Work to be completed:
Take the line holding "Word[Word document layout" as the first line of the answer and the last line of the listing as its end; retype everything between exactly.

Exercise material:

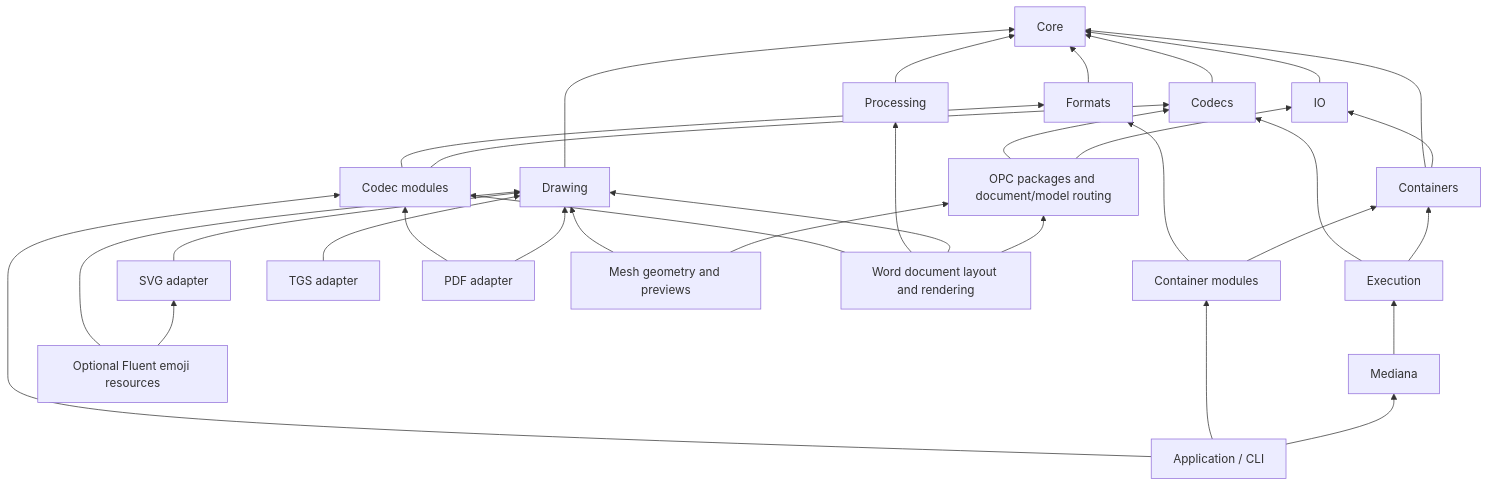
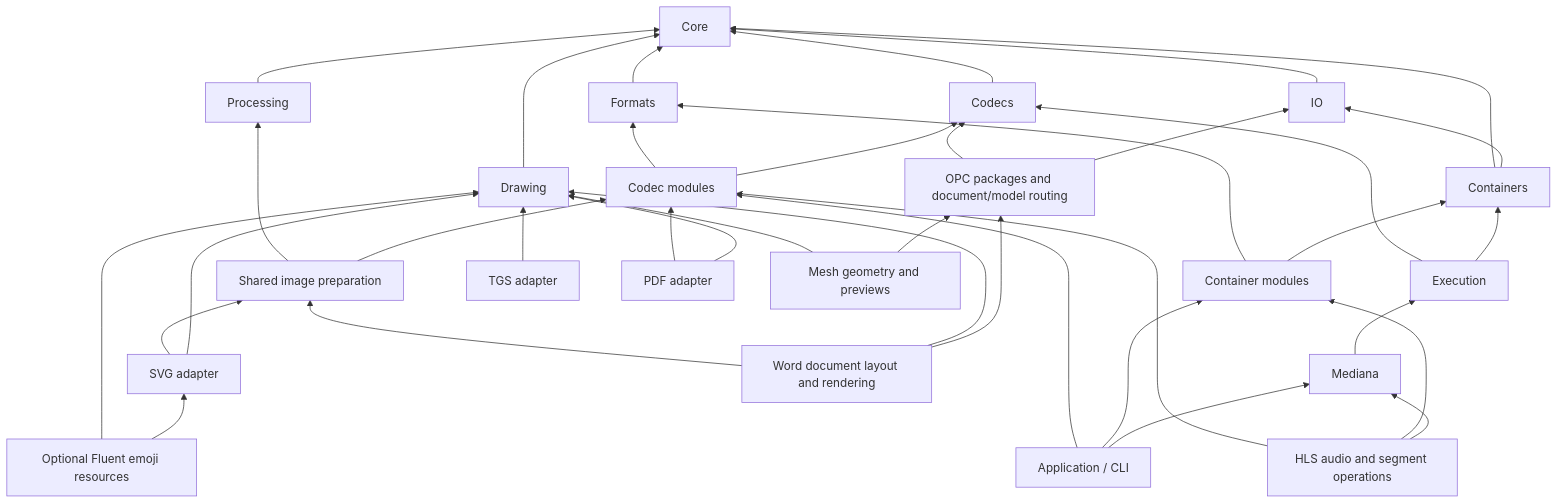
Before and after one commit to bvdcode/Mediana: the diagram in docs/architecture.md, drawn with Mermaid. The commit also changed 3 other files, not shown here.

Commit message:
Document shared image preparation and reusable HLS audio APIs

````diff
--- a/docs/architecture.md
+++ b/docs/architecture.md
@@ -7,34 +7,39 @@
 ```mermaid
 flowchart BT
     IO --> Core
     Formats --> Core
     Containers --> IO
     Containers --> Core
     Codecs --> Core
     Drawing --> Core
     Processing --> Core
+    Imaging[Shared image preparation] --> CodecModules
+    Imaging --> Processing
     ContainerModules[Container modules] --> Containers
     ContainerModules --> Formats
     CodecModules[Codec modules] --> Codecs
     CodecModules --> Formats
     Execution --> Containers
     Execution --> Codecs
     Mediana --> Execution
     Svg[SVG adapter] --> Drawing
+    Svg --> Imaging
     Fluent[Optional Fluent emoji resources] --> Svg
     Fluent --> Drawing
     Tgs[TGS adapter] --> Drawing
     Pdf[PDF adapter] --> Drawing
     Pdf --> CodecModules
     OpenXml[OPC packages and document/model routing] --> IO
     Mesh[Mesh geometry and previews] --> OpenXml
     Mesh --> Drawing
     OpenXml --> Codecs
     Word[Word document layout and rendering] --> OpenXml
     Word --> Drawing
-    Word --> Processing
-    Word --> CodecModules
+    Word --> Imaging
+    Hls[HLS audio and segment operations] --> Mediana
+    Hls --> ContainerModules
+    Hls --> CodecModules
     Application[Application / CLI] --> Mediana
     Application --> ContainerModules
     Application --> CodecModules
 ```
````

Expected answer:
     Word[Word document layout and rendering] --> OpenXml
     Word --> Drawing
-    Word --> Processing
-    Word --> CodecModules
+    Word --> Imaging
+    Hls[HLS audio and segment operations] --> Mediana
+    Hls --> ContainerModules
+    Hls --> CodecModules
     Application[Application / CLI] --> Mediana
     Application --> ContainerModules
     Application --> CodecModules
 ```
````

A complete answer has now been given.